Akbar’s reign was also a golden age of Hindi poetry. Many first-rate Hindi poets produced Hindi poetical works which became classics. The most notable of the Hindi poets were Sur Das, Tulsi Das, Abdur Rahim Khan Khana, Ras Khan, Birbar, Tulsi Das produced several works of high standard the most important and popular of which is Ramcharit-manas.
His other important work is Vinaya Patrika. Sur Das’s important work is Sur Sagar. It is supposed that Sur Das was one of the court poets of Akbar, his father Ram Das was also Akbar’s court poet. Muslim poet of Hindi, Ras Khan was a worshipper of Lord Krishna and a friend of Tulsi Das. He was responsible for a large number of first-rate Hindi poems.
Akbar was a lover of painting. He believed that painting far from making a person irreligious turns him to God. Like the Persian emperors of the Safavi dynasty Akbar liberally patronised painting disregarding the injunctions of Quran. Akbar’s patronage attracted a number of painters to his court of whom as many as thirteen were Hindus.

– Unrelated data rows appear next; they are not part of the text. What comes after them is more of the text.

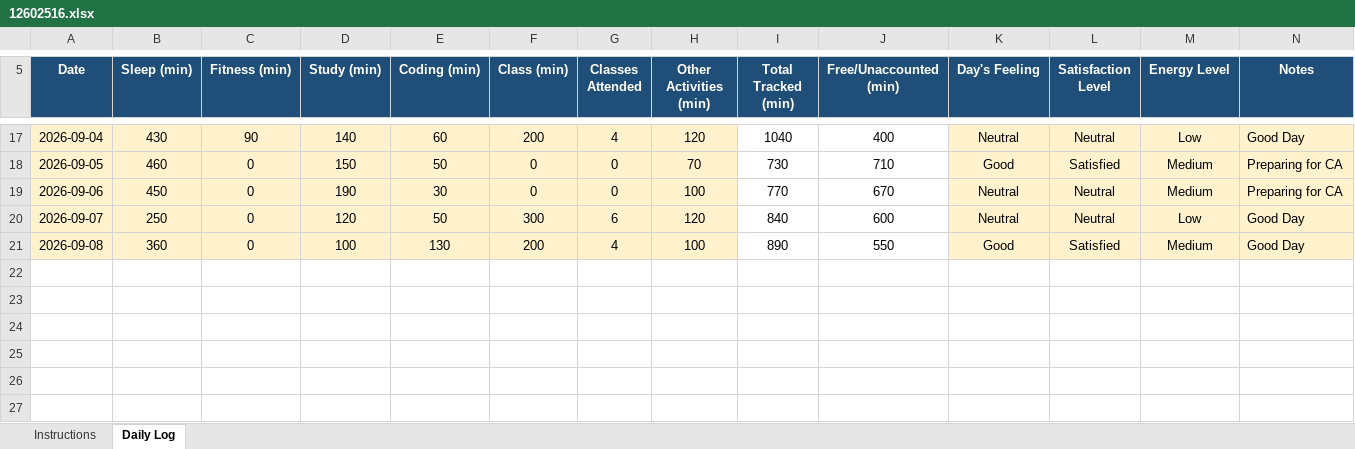
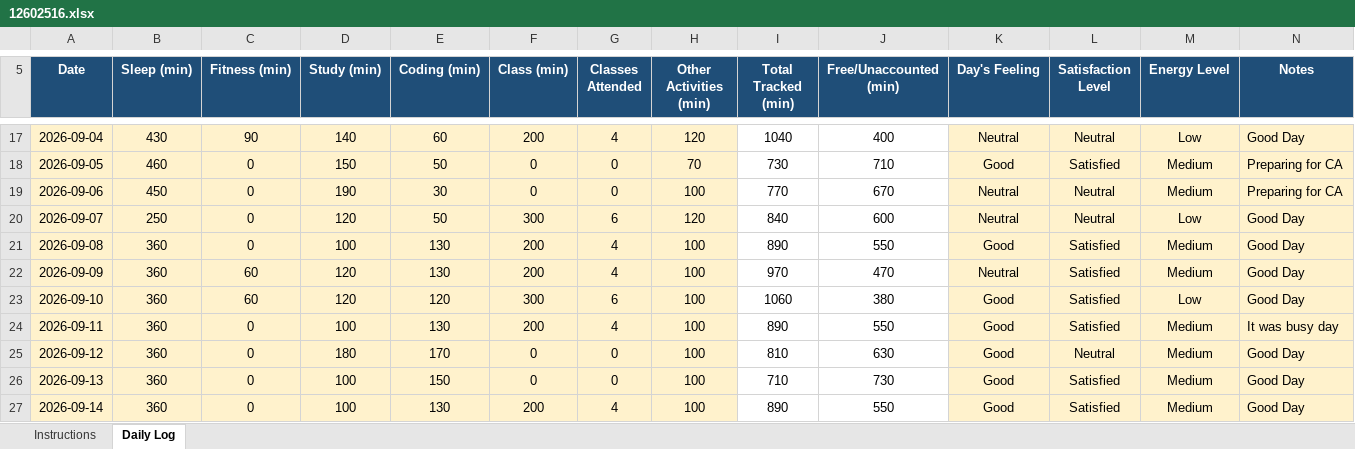
Before and after one commit to HimanshuGupta003/12602516, an Excel workbook: 12602516.xlsx, sheet Daily Log, drawn as a sheet; only a part is shown, gaps mark what is left out; values as stored, in another font and other column widths than the file's, no borders; conditional formats not drawn; the diff names each change by its address in the sheet, - before the commit and + after, or states it on an @@ line.

Commit message:
update

```diff
--- a/12602516.xlsx (sheet Daily Log)
+++ b/12602516.xlsx (sheet Daily Log)
+row 22: 2026-09-09 | 360 | 60 | 120 | 130 | 200 | 4 | 100 | 970 | 470 | Neutral | Satisfied | Medium | Good Day
+row 23: 2026-09-10 | 360 | 60 | 120 | 120 | 300 | 6 | 100 | 1060 | 380 | Good | Satisfied | Low | Good Day
+row 24: 2026-09-11 | 360 | 0 | 100 | 130 | 200 | 4 | 100 | 890 | 550 | Good | Satisfied | Medium | It was busy day
+row 25: 2026-09-12 | 360 | 0 | 180 | 170 | 0 | 0 | 100 | 810 | 630 | Good | Neutral | Medium | Good Day
+row 26: 2026-09-13 | 360 | 0 | 100 | 150 | 0 | 0 | 100 | 710 | 730 | Good | Satisfied | Medium | Good Day
+row 27: 2026-09-14 | 360 | 0 | 100 | 130 | 200 | 4 | 100 | 890 | 550 | Good | Satisfied | Medium | Good Day
```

It is interesting to note that two styles—Persian and Indian styles of painting during Akbar’s time got gradually fused into one. Akbar opened a separate department for painting under Khwaja Abdus Samad, one of the best painters of his court.
Akbar was an emperor of diverse interests. He was not a literate person but he had a great taste for calligraphy. He appointed many skilled calligraphists in his court. There were eight kinds of calligraphic writings prevalent in Akbar’s time, the eighty variety called Nastaliq which was favoured by Akbar.
From Ain-i-Akbari we know that there were thirty-six top-ranking musicians in Akbar’s court. They were divided into seven groups; each group was to entertain the emperor on one day of the week. Akbar, early in his reign sent for Tansen the notable musician from Rewa and gave him a position of great honour in his court. According to Abul Fazl “a singer like him had not been in India for the last thousand years.”
Tansen received training in a school founded by Raja Man Singh Tomar at Gwalior. He is said to have invented a number of ragas. Baba Ram Das was next to Tansen. Another equally famous singer was Baba Hari Das.
Akbar by virtue of his rare personality, force of character, his achievements and lofty ideas occupies a place in the history of India which shines in its own brilliance making him forever as the first national emperor of medieval India. His high sense of patriotism, intellectual superiority and his liberal attitude to religion and his principle of universal toleration entitle him to a lofty place among the kings and emperors of all countries and of all time.